After a meeting that ran past midnight, the Pasadena City Council Monday night voted to move forward on raising the city’s minimum wage.
The Council voted unanimously in favor of a pathway to $15 per hour by 2020, and in support of wage enforcement. The new wage increase would begin in July, with a minimum wage of $10.50. It would then climb every year to 2018, when it would be $13.25. The impact of the ordinance on the local economy would then be reviewed by the City Council in February, 2019, for continuing on to its eventual goal of $15 an hour in 2020. Future raises beyond 2020 would be indexed to annual cost of living adjustments.
Additionally, the Council agreed to impose the raise mandate on non-profits, small businesses, and tipped workers in the new ordinance.
The Council vote was the culmination of five city-sponsored community meetings held since August, in locations all over the city.
The long evening began with a press conference and rally in support of the increased wage in front of the City Hall, by members of the Los Angeles Alliance for a New Economy (LAANE). Robert Nothoff, project director, told Pasadena Now, “We feel very confident that we are on the path to 15 (dollars an hour) with strong wage enforcement which would raise wages for 30,000 workers when fully phased in, lift 10,000 people out of poverty, and put $234 million back into the pockets of workers, which then circulates locally.”
Supporters of the bill packed the Council chambers, and many were directed to additional viewing in the City Hall basement where they watched the proceedings on a closed circuit broadcast.

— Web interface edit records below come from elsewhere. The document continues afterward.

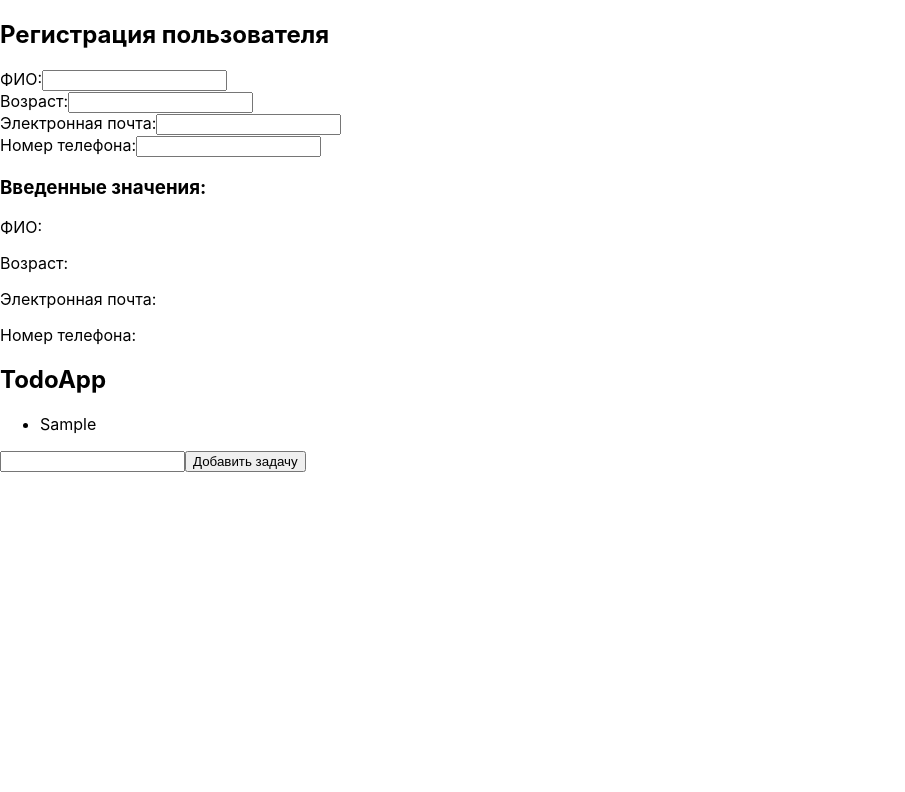
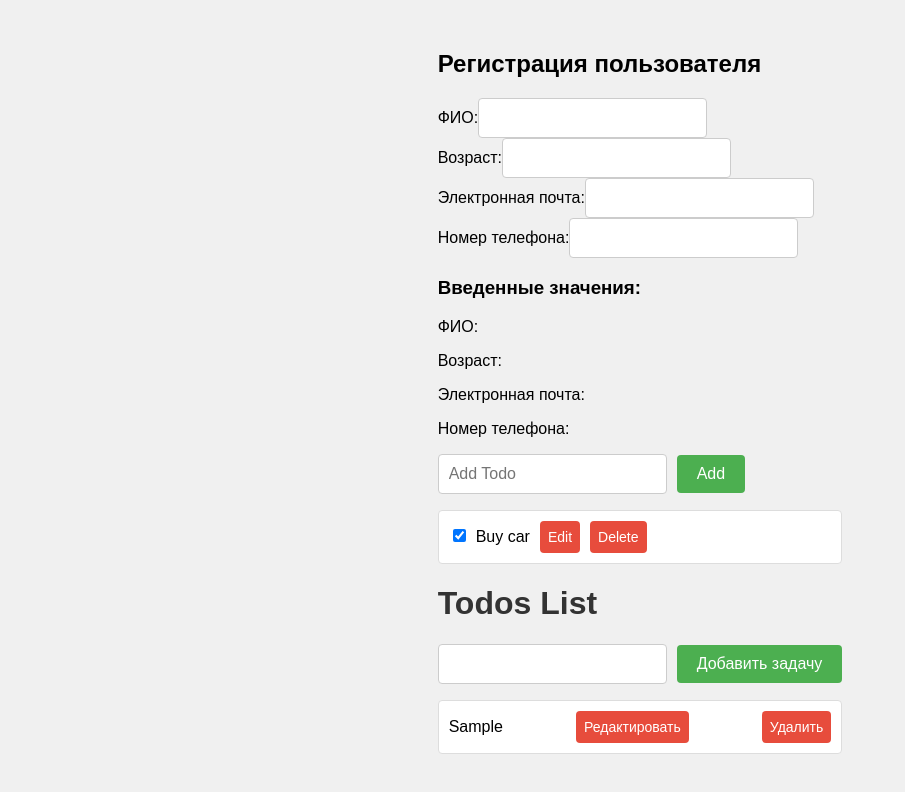
Before and after one commit to mmkholbekov/DZ1_React, a React (Create React App) app: page / in a window 1280 px wide. Both pictures are taken after typing "Sample" into the empty fields and a click on the button "Добавить задачу". Shown: the top 792 px of the page, without its empty margins (0-905 px from the left). Built offline with nearby package versions, Linux system fonts and the light colour scheme.

Commit message:
Home Work 5

```diff
--- a/src/App.js
+++ b/src/App.js
@@ -1,35 +1,127 @@
+import React, { useState } from "react";
+import "./css/todo.css"
 
-import React, { useState } from "react";
+const TodoList = () => {
+  const [tasks, setTasks] = useState([])
+  const [newTask, setNewTask] = useState("")
+  const [editingTask, setEditingTask] = useState(null)
 
-const TodoApp = () => {
-    const [tasks, setTasks] = useState([])
-    const [newTask, setNewTask] = useState('')
-
-    const handleInputChange = (event) => {
-        setNewTask(event.target.value)
+  const addTask = () => {
+    if (newTask.trim() !== "") {
+      if (editingTask !== null) {
+        // Редактирование задачи
+        updateTask(editingTask, newTask)
+      } else {
+        // Добавление новой задвчи
+        createTask(newTask);
       }
-    const handleAddTask = () => {
-        if (newTask.trim() !== '') {
-            setTasks([...tasks, newTask])
-            setNewTask('');
+      setNewTask("")
+      setEditingTask(null)
     }
   }
+
+  const createTask = (text) => {
+    const newTaskObject = {
+      id: Date.now(),
+      text: text,
+    }
+    setTasks([...tasks, newTaskObject])
+  }
+  const updateTask = (taskId, newText) => {
+    const updatedTasks = tasks.map((task) =>
+      task.id === taskId ? { ...task, text: newText } : task
+    )
+    setTasks(updatedTasks)
+  }
+  const deleteTask = (taskId) => {
+    const updatedTasks = tasks.filter((task) => task.id !== taskId)
+    setTasks(updatedTasks)
+  }
+  const editTask = (taskId) => {
+    const taskToEdit = tasks.find((task) => task.id === taskId)
+    if (taskToEdit) {
+      setNewTask(taskToEdit.text)
+      setEditingTask(taskId)
+    }
+  };
+
   return (
     <div>
-            <h2>TodoApp</h2>
+      <h1>Todos List</h1>
+      <div>
+        <input
+          type="text"
+          value={newTask}
+          onChange={(e) => setNewTask(e.target.value)}
+        />
+        <button onClick={addTask}>
+          {editingTask !== null ? "Редактировать" : "Добавить задачу"}
+        </button>
+      </div>
       <ul>
-                {tasks.map((task, index) => (
-                    <li key={index}>{task}</li>
+        {tasks.map((task) => (
+          <li key={task.id}>
+            {task.text}
+            <button onClick={() => editTask(task.id)}>Редактировать</button>
+            <button onClick={() => deleteTask(task.id)}>Удалить</button>
+          </li>
         ))}
       </ul>
-            <div>
-                <input type="text" value={newTask} onChange={handleInputChange}/>
-                <button onClick={handleAddTask}>Добавить задачу</button>
-            </div>
     </div>
   )
 }
-export default TodoApp
+
+export default TodoList;
+
+
+
+//     LESSON 5
+
+// import React from 'react';
+// import { useState } from "react";
+// export default function Form() {
+//     const [form, setForm] = useState({
+//         firstName: 'Barbara',
+//         lastName: 'Johnson',
+//         phoneNumber: +996100200300
+//     })
+//     return(
+//         <>
+//             <label>
+//                 First name:
+//                 <input value={form.firstName} onChange={e => {
+//                     setForm({
+//                         ...form,
+//                         firstName: e.target.value
+//                     })
+//                 }}/>
+//             </label>
+//             <label>
+//                 Last name:
+//                 <input value={form.lastName} onChange={e => {
+//                     setForm({
+//                         ...form,
+//                         lastName: e.target.value
+//                     })
+//                 }}/>
+//             </label>
+//             <label>
+//                 Phone number:
+//                 <input value={form.phoneNumber} onChange={e => {
+//                     setForm({
+//                         ...form,
+//                         phoneNumber: e.target.value
+//                     })
+//                 }}/>
+//             </label>
+//             <p>
+//                 {form.firstName}{''}
+//                 {form.lastName}{''}
+//                 {form.phoneNumber}{''}
+//             </p>
+//         </>
+//     )
+// }
 
 
 // import React from 'react';
@@ -73,6 +165,9 @@ export default TodoApp
 //     )
 // }
 
+
+
+//     HOME WORK 2
 
 // const TwoSquares = () => {
 //   const [Color1, setColor1] = useState('red')
--- /dev/null
+++ b/src/components/AddTodo.js
@@ -0,0 +1,20 @@
+import React from 'react';
+import { useState } from "react";
+
+export default function AddTodo({onAddTodo}) {
+    const [title, setTitle] = useState('')
+
+    return (
+        <>
+            <input placeholder="Add Todo"
+            value={title}
+            onChange={e => setTitle(e.target.value)}/>
+            <button onClick={() => {
+                setTitle('')
+                onAddTodo(title)
+            }}>
+                Add
+            </button>
+        </>
+    )
+}
--- /dev/null
+++ b/src/components/Massiv.js
@@ -0,0 +1,42 @@
+import React from 'react';
+import { useState } from "react";
+import AddTodo from "./AddTodo";
+import TaskList from "./TaskList";
+
+let nextId = 3;
+const initialTodos = [
+    {id: 0, title: "Buy car", done: true}
+]
+
+export default function TaskApp() {
+    const [todos, setTodos] = useState(initialTodos)
+
+    function handleAddTodo(title) {
+        setTodos([
+            ...todos,
+            {
+                id: nextId++,
+                title: title,
+                done: false
+            }
+        ])
+    }
+    function handleChangeTodos(nextTodo) {
+        setTodos(todos.map(t => {
+            if (t.id === nextTodo.id) {
+                return nextTodo
+            } else {
+                return t
+            }
+        }))
+    }
+    function handleDeleteTodo(todoId) {
+        setTodos(todos.filter((t) => t.id !== todoId))
+    }
+    return (
+    <>
+        <AddTodo onAddTodo={handleAddTodo}/>
+        <TaskList todos={todos} onChangeTodo={handleChangeTodos} onDeleteTodo={handleDeleteTodo}/>
+    </>
+)
+}
--- /dev/null
+++ b/src/components/TaskList.js
@@ -0,0 +1,59 @@
+import React from 'react';
+import { useState } from "react";
+
+export default function TaskList({
+    todos, onChangeTodo, onDeleteTodo
+}) {
+    return(
+        <ul>
+            {todos.map(todos => (
+                <li key={todos.id}>
+                    <Task todos={todos} onChange={onChangeTodo} onDelete={onDeleteTodo}/>
+                </li>
+            ))}
+        </ul>
+    )
+}
+function Task({todos, onChange, onDelete}) {
+    const [isEditing, setIsEditing] = useState(false)
+    let todoContent
+    if (isEditing) {
+        todoContent = (
+            <>
+            <input value={todos.title} onChange={e =>{
+                onChange({
+                    ...todos,
+                    title: e.target.value
+                })
+            }}
+            />
+                <button onClick={() => setIsEditing(false)}>
+                    Save
+                </button>
+            </>
+        )
+    } else {
+        todoContent = (
+            <>
+                {todos.title}
+                <button onClick={() => setIsEditing(true)}>
+                    Edit
+                </button>
+            </>
+        )
+    }
+    return (
+        <label>
+            <input type="checkbox" checked={todos.done} onChange={e =>{
+                onChange({
+                    ...todos,
+                    done: e.target.checked
+                })
+            }}/>
+            {todoContent}
+            <button onClick={() => onDelete(todos.id)}>
+                Delete
+            </button>
+        </label>
+    )
+}
--- /dev/null
+++ b/src/css/todo.css
@@ -0,0 +1,73 @@
+/* TodoList.css */
+
+body {
+  font-family: Arial, sans-serif;
+  background-color: #f0f0f0;
+  margin: 0;
+  padding: 0;
+  display: flex;
+  justify-content: center;
+  align-items: center;
+  height: 100vh;
+}
+
+.container {
+  text-align: center;
+  background-color: white;
+  padding: 20px;
+  border-radius: 8px;
+  box-shadow: 0 4px 8px rgba(0, 0, 0, 0.1);
+}
+
+h1 {
+  color: #333;
+}
+
+input {
+  padding: 10px;
+  margin-right: 10px;
+  border: 1px solid #ccc;
+  border-radius: 4px;
+  font-size: 16px;
+}
+
+button {
+  padding: 10px 20px;
+  font-size: 16px;
+  cursor: pointer;
+  background-color: #4caf50;
+  color: white;
+  border: none;
+  border-radius: 4px;
+}
+
+ul {
+  list-style: none;
+  padding: 0;
+}
+
+li {
+  padding: 10px;
+  margin: 10px 0;
+  background-color: #fff;
+  border: 1px solid #ddd;
+  border-radius: 4px;
+  display: flex;
+  justify-content: space-between;
+  align-items: center;
+}
+
+li button {
+  margin-left: 10px;
+  padding: 8px;
+  font-size: 14px;
+  background-color: #e74c3c;
+  color: white;
+  border: none;
+  border-radius: 4px;
+  cursor: pointer;
+}
+
+li button.edit {
+  background-color: #3498db;
+}
--- a/src/index.js
+++ b/src/index.js
@@ -2,12 +2,14 @@ import React from 'react';
 import ReactDOM from 'react-dom/client';
 import './index.css';
 import RegistrationForm from "./form";
-import TodoApp from "./App";
+import TaskApp from "./components/Massiv";
+import TodoList from "./App";
 
 const root = ReactDOM.createRoot(document.getElementById('root'));
 root.render(
   <React.StrictMode>
       <RegistrationForm/>
-      <TodoApp/>
+      <TaskApp/>
+      <TodoList/>
   </React.StrictMode>
 );
```
Lines whose indentation alone changed are shown as unchanged.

The public speaker portion of the meeting took over three hours, with testimonies ranging from the tearful to the dramatic. Much of the testimony centered around the issue of wage theft enforcement.
Pablo Alvarado, director of the Pasadena Community Job Center, took to the lectern and held up a hefty California Labor Code, saying, “This is the California Labor Code. Every law that protects workers is right in here.” Setting it down, he then lifted up a copy of the California Penal Code, telling the council, “If the state of California spent as much time enforcing the Labor Code as they do the penal code, you would have a lot less people in jail.”
“This is a moral issue,” said labor organizer Robert Christo. “You need to punish wage thieves like you punish robbers.”
Angel Olvera of the Pasadena Job center also told members of the Council that day laborers at the center recently agreed among themselves to only work for $15 an hour, or more, and were still hired. “If they can do it,” he said, “Then so can you.”
Resident Ed Washatka, campaigning for an even higher wage, quoted former Pasadena Councilmember Jaquie Robinson, saying that that the $15 an hour wage “is a floor, not a ceiling.”
While the public testimony was overwhelmingly in support of the new wage ordinance, at least three speakers offered a different perspective.
Paul Little, president of the Pasadena Chamber of Commerce, offered an “alternative plan” that topped the increase at $12.50. Said Little, “When you increase minimum wage, you raise youth unemployment.”
Armen Shirvanian, owner of Mi Piace, said, “In my restaurant, we are a family. I don’t know where these people work who are complaining, but we pay our workers well. We have a sign that says, ‘No one here is better than any other, and no one is better than the dishwasher.’” He urged the council to take a “more measured, slower approach.”
Robin Salzer, owner of Robin’s Wood-fired Grill, took a moment to remind the members of the City Council that his restaurant has been a long time supporter of the community, from feeding firefighters to donating to local causes throughout the area.
The Council passed on the staff recommendation for the new ordinance with only two alterations—that the ordinance be “reviewed” in 2019, to assess its impact on the community, a point that council member Steve Madison argued vehemently against. “This is no longer a path to $15 in 2020, it’s a path to $13.25 in 2019,” he said.
The Council also agreed to match the City of Los Angeles standard for a “learners” exemption, which would exempt workers between the ages of 14-17 for 160 days. The original recommendation, which council member Tyron Hampton argued for, was no age limit and 480 days.
The City Attorney will now create the wording for the new ordinance, which will come back to the council in about 30 days, for a full reading.
The new ordinance, once the final wording is approved, would go into effect this June.
Mayor Terry Tornek called the entire process and discussion “thorough and thoughtful,” as he directed the council through the vote. The final vote was a unanimous consensus, with the gavel falling at 12:20 a.m.